▶ [WORK ITEM] Output each record below exactly, leaving any picture out of the copy.

▶ [TASK INPUTS]
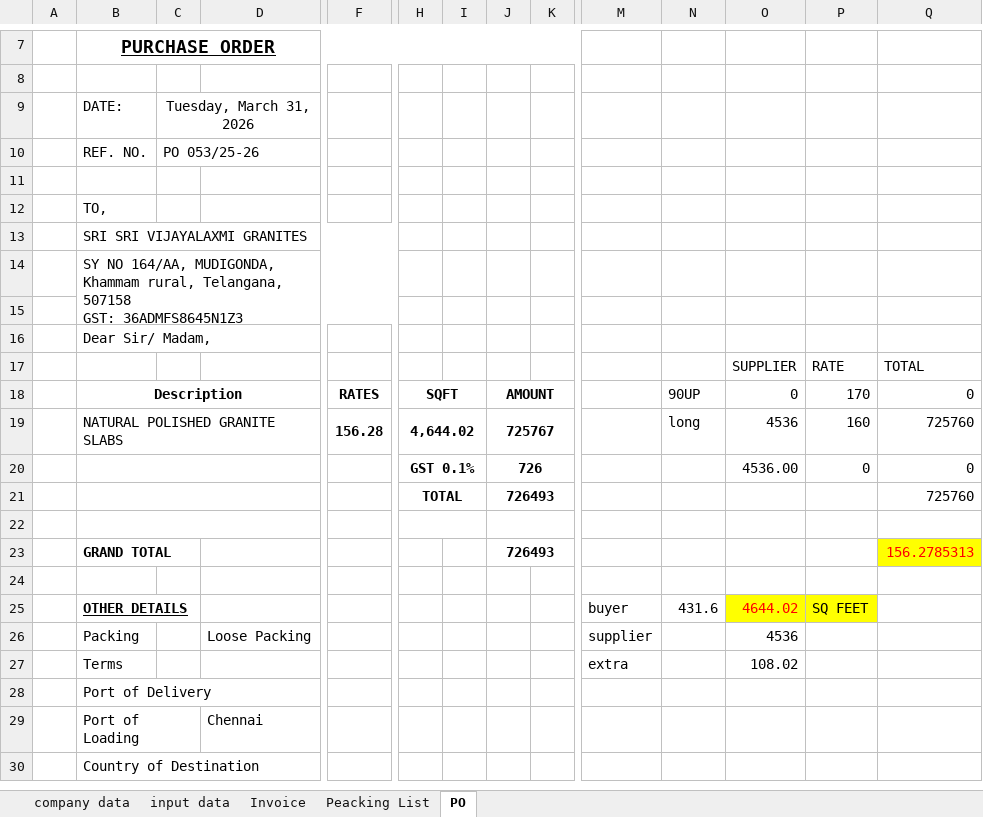
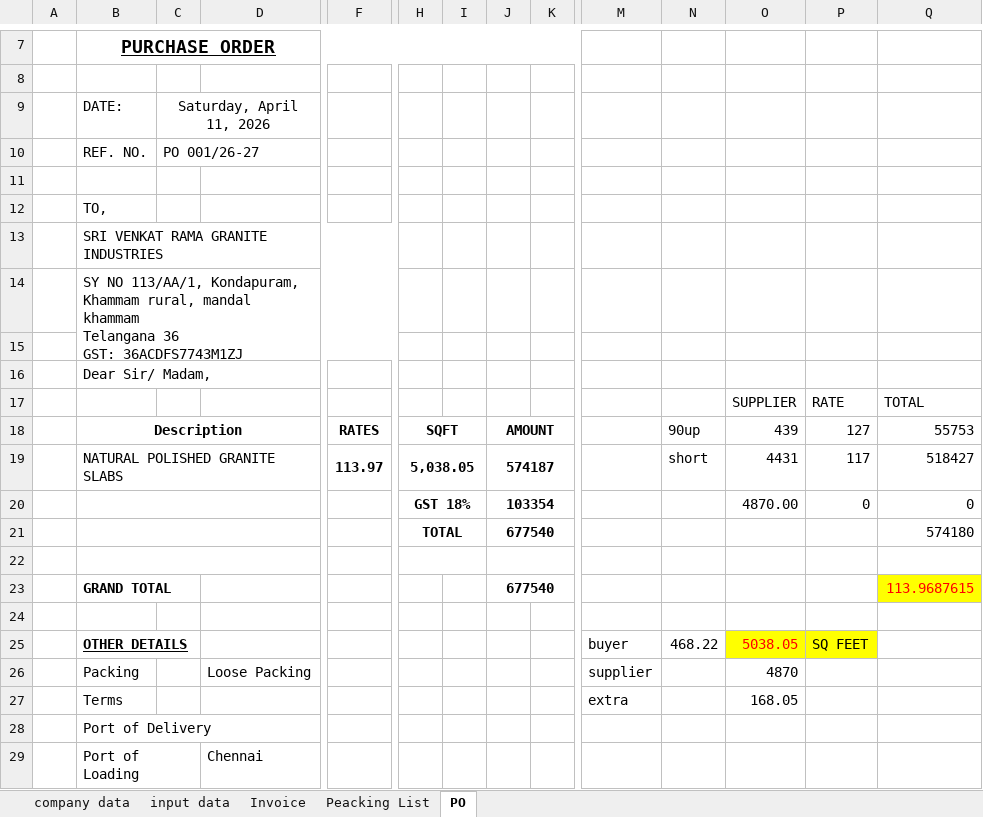
Before and after one commit to Bkexports/invoices, an Excel workbook: 26-27/Invoice 26-27/01 BK001 April/Invoice template,PO, Packing List template.xlsm, sheet PO, drawn as a sheet; only a part is shown, gaps mark what is left out; the shorter side is filled out with more unchanged rows; values as stored, in another font and other column widths than the file's, no borders; charts and pictures not drawn; removed rows and columns are numbered as before the commit, all else as after; rows hold the shown columns only; ↵ is a line break in a cell; the diff names each change by its address in the sheet, - before the commit and + after, or states it on an @@ line.

```diff
--- a/26-27/Invoice 26-27/01 BK001 April/Invoice template,PO, Packing List template.xlsm (sheet PO)
+++ b/26-27/Invoice 26-27/01 BK001 April/Invoice template,PO, Packing List template.xlsm (sheet PO)
-C9: Tuesday, March 31, 2026
+C9: Saturday, April 11, 2026
-C10: PO 053/25-26
+C10: PO 001/26-27
-B13: SRI SRI VIJAYALAXMI GRANITES
+B13: SRI VENKAT RAMA GRANITE INDUSTRIES
-B14: SY NO 164/AA, MUDIGONDA, ↵ Khammam rural, Telangana, 507158 ↵ GST: 36ADMFS8645N1Z3
+B14: SY NO 113/AA/1, Kondapuram, ↵ Khammam rural, mandal khammam ↵ Telangana 36 ↵ GST: 36ACDFS7743M1ZJ
-N18: 90UP
+N18: 90up
-O18: 0
+O18: 439
-P18: 170
+P18: 127
-Q18: 0
+Q18: 55753
-row 19:  | NATURAL POLISHED GRANITE SLABS |  |  | 156.28 | 4,644.02 |  | 725767 |  |  | long | 4536 | 160 | 725760
-row 20:  |  |  |  |  | GST 0.1% |  | 726 |  |  |  | 4536.00 | 0 | 0
-row 21:  |  |  |  |  | TOTAL |  | 726493 |  |  |  |  |  | 725760
+row 19:  | NATURAL POLISHED GRANITE SLABS |  |  | 113.97 | 5,038.05 |  | 574187 |  |  | short | 4431 | 117 | 518427
+row 20:  |  |  |  |  | GST 18% |  | 103354 |  |  |  | 4870.00 | 0 | 0
+row 21:  |  |  |  |  | TOTAL |  | 677540 |  |  |  |  |  | 574180
-J23: 726493
+J23: 677540
-Q23: 156.2785313
+Q23: 113.9687615
-N25: 431.6
+N25: 468.22
-O25: 4644.02
+O25: 5038.05
-O26: 4536
+O26: 4870
-O27: 108.02
+O27: 168.05
```
Also changed, not shown: sheet Invoice, sheet Peacking List, sheet input data, charts or pictures, 15 other files.
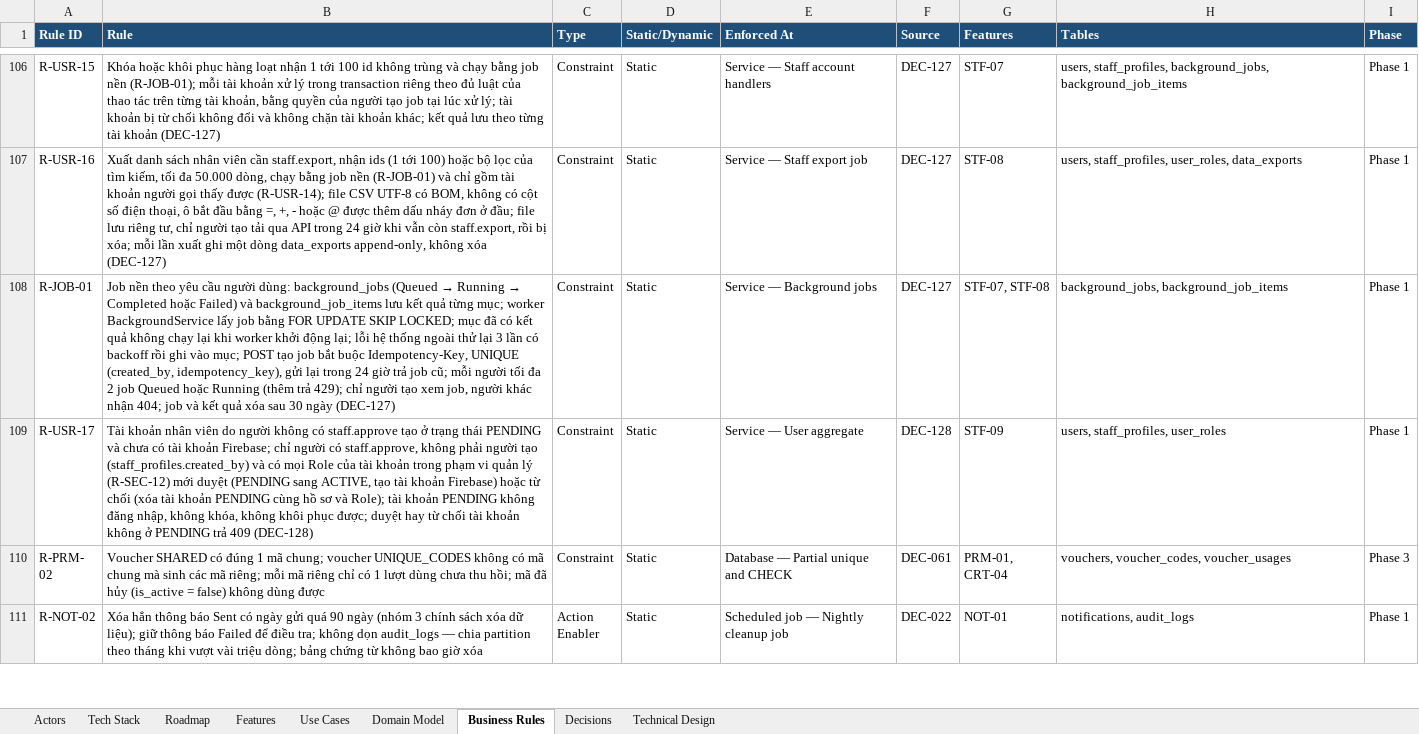
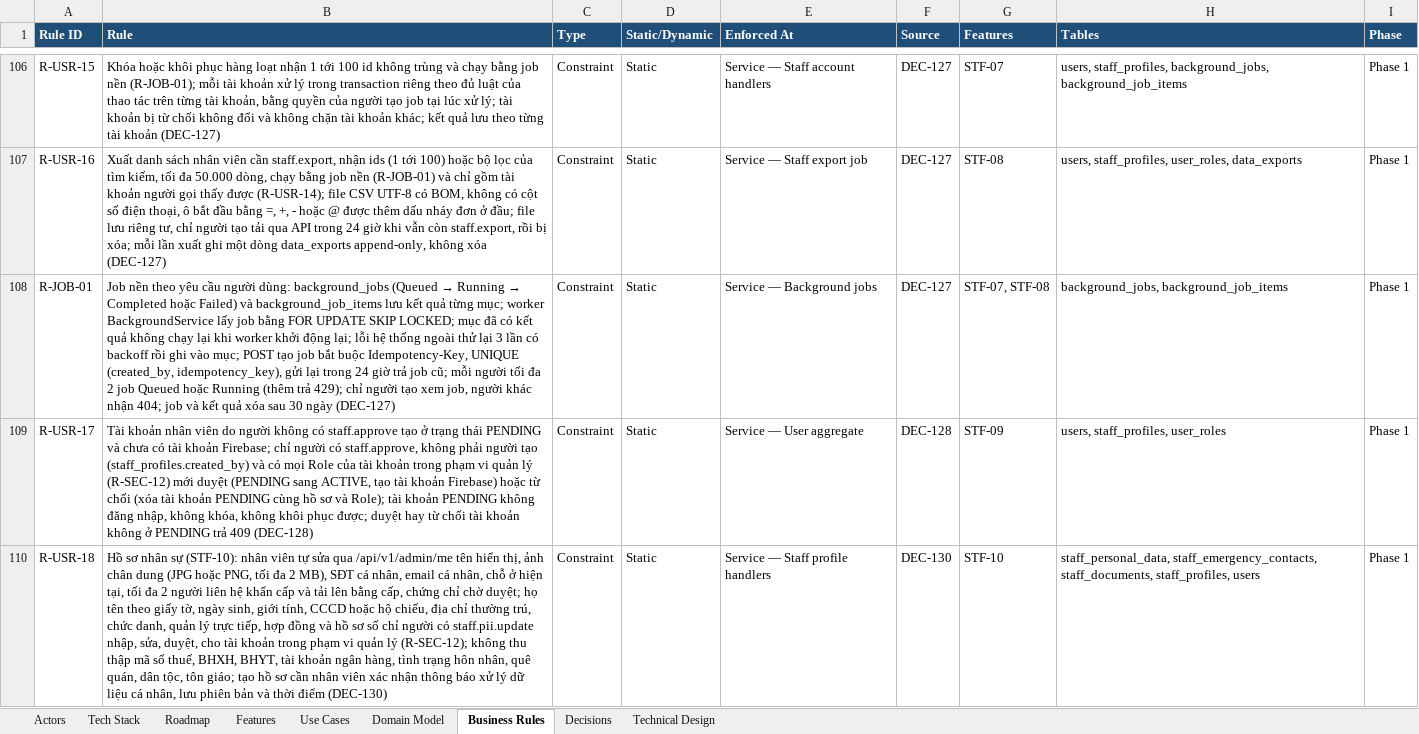
Before and after one commit to taitt0600/zengear, an Excel workbook: docs/product-domain-blueprint-MVP.xlsx, sheet Business Rules, drawn as a sheet; only a part is shown, gaps mark what is left out; the shorter side is filled out with more unchanged rows; values as stored, in another font and other column widths than the file's, no borders; the diff covers the shown part only; the diff names each change by its address in the sheet, - before the commit and + after, or states it on an @@ line.

Commit message:
docs: record DEC-130 for the staff hr profile
Add STF-10 Staff HR Profile for labour records only: the fields kept and
the ones not collected (tax code, social insurance, bank account,
marital status, hometown, ethnicity, religion), what a staff member
edits through /me, the permissions staff.pii.read and staff.pii.update
(Admin by default, within the management scope), masking in the API
with a per-field reveal that is logged, application-level encryption of
the sensitive columns, the processing notice the staff member confirms,
and retention by group from the leaving date (30 days, 1 year, 5 years)
chosen from public sources until an accountant confirms it. STF-03 and
R-USR-04 let a staff member also edit their photo and personal contact
details from STF-10.

Refs: DEC-130, STF-10, STF-03, R-USR-04, R-USR-18, R-USR-19, R-SEC-15

```diff
--- a/docs/product-domain-blueprint-MVP.xlsx (sheet Business Rules)
+++ b/docs/product-domain-blueprint-MVP.xlsx (sheet Business Rules)
+row 110: R-USR-18 | Hồ sơ nhân sự (STF-10): nhân viên tự sửa qua /api/v1/admin/me tên hiển thị, ảnh chân dung (JPG hoặc PNG, tối đa 2 MB), SĐT cá nhân, email cá nhân, chỗ ở hiện tại, tối đa 2 người liên hệ khẩn cấp và tải lên bằng cấp, chứng chỉ chờ duyệt; họ tên theo giấy tờ, ngày sinh, giới tính, CCCD hoặc hộ chiếu, địa chỉ thường trú, chức danh, quản lý trực tiếp, hợp đồng và hồ sơ số chỉ người có staff.pii.update nhập, sửa, duyệt, cho tài khoản trong phạm vi quản lý (R-SEC-12); không thu thập mã số thuế, BHXH, BHYT, tài khoản ngân hàng, tình trạng hôn nhân, quê quán, dân tộc, tôn giáo; tạo hồ sơ cần nhân viên xác nhận thông báo xử lý dữ liệu cá nhân, lưu phiên bản và thời điểm (DEC-130) | Constraint | Static | Service — Staff profile handlers | DEC-130 | STF-10 | staff_personal_data, staff_emergency_contacts, staff_documents, staff_profiles, users | Phase 1
```
Also changed, not shown: 2 added rows and 2 edited cells elsewhere in this sheet, sheet Features, sheet Decisions, 4 other files.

▶ [RESPONSE TO THE TASK]
Before and after one commit to Bkexports/invoices, an Excel workbook: 26-27/Invoice 26-27/01 BK001 April/Invoice template,PO, Packing List template.xlsm, sheet PO, drawn as a sheet; only a part is shown, gaps mark what is left out; the shorter side is filled out with more unchanged rows; values as stored, in another font and other column widths than the file's, no borders; charts and pictures not drawn; removed rows and columns are numbered as before the commit, all else as after; rows hold the shown columns only; ↵ is a line break in a cell; the diff names each change by its address in the sheet, - before the commit and + after, or states it on an @@ line.

```diff
--- a/26-27/Invoice 26-27/01 BK001 April/Invoice template,PO, Packing List template.xlsm (sheet PO)
+++ b/26-27/Invoice 26-27/01 BK001 April/Invoice template,PO, Packing List template.xlsm (sheet PO)
-C9: Tuesday, March 31, 2026
+C9: Saturday, April 11, 2026
-C10: PO 053/25-26
+C10: PO 001/26-27
-B13: SRI SRI VIJAYALAXMI GRANITES
+B13: SRI VENKAT RAMA GRANITE INDUSTRIES
-B14: SY NO 164/AA, MUDIGONDA, ↵ Khammam rural, Telangana, 507158 ↵ GST: 36ADMFS8645N1Z3
+B14: SY NO 113/AA/1, Kondapuram, ↵ Khammam rural, mandal khammam ↵ Telangana 36 ↵ GST: 36ACDFS7743M1ZJ
-N18: 90UP
+N18: 90up
-O18: 0
+O18: 439
-P18: 170
+P18: 127
-Q18: 0
+Q18: 55753
-row 19:  | NATURAL POLISHED GRANITE SLABS |  |  | 156.28 | 4,644.02 |  | 725767 |  |  | long | 4536 | 160 | 725760
-row 20:  |  |  |  |  | GST 0.1% |  | 726 |  |  |  | 4536.00 | 0 | 0
-row 21:  |  |  |  |  | TOTAL |  | 726493 |  |  |  |  |  | 725760
+row 19:  | NATURAL POLISHED GRANITE SLABS |  |  | 113.97 | 5,038.05 |  | 574187 |  |  | short | 4431 | 117 | 518427
+row 20:  |  |  |  |  | GST 18% |  | 103354 |  |  |  | 4870.00 | 0 | 0
+row 21:  |  |  |  |  | TOTAL |  | 677540 |  |  |  |  |  | 574180
-J23: 726493
+J23: 677540
-Q23: 156.2785313
+Q23: 113.9687615
-N25: 431.6
+N25: 468.22
-O25: 4644.02
+O25: 5038.05
-O26: 4536
+O26: 4870
-O27: 108.02
+O27: 168.05
```
Also changed, not shown: sheet Invoice, sheet Peacking List, sheet input data, charts or pictures, 15 other files.
Before and after one commit to taitt0600/zengear, an Excel workbook: docs/product-domain-blueprint-MVP.xlsx, sheet Business Rules, drawn as a sheet; only a part is shown, gaps mark what is left out; the shorter side is filled out with more unchanged rows; values as stored, in another font and other column widths than the file's, no borders; the diff covers the shown part only; the diff names each change by its address in the sheet, - before the commit and + after, or states it on an @@ line.

Commit message:
docs: record DEC-130 for the staff hr profile
Add STF-10 Staff HR Profile for labour records only: the fields kept and
the ones not collected (tax code, social insurance, bank account,
marital status, hometown, ethnicity, religion), what a staff member
edits through /me, the permissions staff.pii.read and staff.pii.update
(Admin by default, within the management scope), masking in the API
with a per-field reveal that is logged, application-level encryption of
the sensitive columns, the processing notice the staff member confirms,
and retention by group from the leaving date (30 days, 1 year, 5 years)
chosen from public sources until an accountant confirms it. STF-03 and
R-USR-04 let a staff member also edit their photo and personal contact
details from STF-10.

Refs: DEC-130, STF-10, STF-03, R-USR-04, R-USR-18, R-USR-19, R-SEC-15

```diff
--- a/docs/product-domain-blueprint-MVP.xlsx (sheet Business Rules)
+++ b/docs/product-domain-blueprint-MVP.xlsx (sheet Business Rules)
+row 110: R-USR-18 | Hồ sơ nhân sự (STF-10): nhân viên tự sửa qua /api/v1/admin/me tên hiển thị, ảnh chân dung (JPG hoặc PNG, tối đa 2 MB), SĐT cá nhân, email cá nhân, chỗ ở hiện tại, tối đa 2 người liên hệ khẩn cấp và tải lên bằng cấp, chứng chỉ chờ duyệt; họ tên theo giấy tờ, ngày sinh, giới tính, CCCD hoặc hộ chiếu, địa chỉ thường trú, chức danh, quản lý trực tiếp, hợp đồng và hồ sơ số chỉ người có staff.pii.update nhập, sửa, duyệt, cho tài khoản trong phạm vi quản lý (R-SEC-12); không thu thập mã số thuế, BHXH, BHYT, tài khoản ngân hàng, tình trạng hôn nhân, quê quán, dân tộc, tôn giáo; tạo hồ sơ cần nhân viên xác nhận thông báo xử lý dữ liệu cá nhân, lưu phiên bản và thời điểm (DEC-130) | Constraint | Static | Service — Staff profile handlers | DEC-130 | STF-10 | staff_personal_data, staff_emergency_contacts, staff_documents, staff_profiles, users | Phase 1
```
Also changed, not shown: 2 added rows and 2 edited cells elsewhere in this sheet, sheet Features, sheet Decisions, 4 other files.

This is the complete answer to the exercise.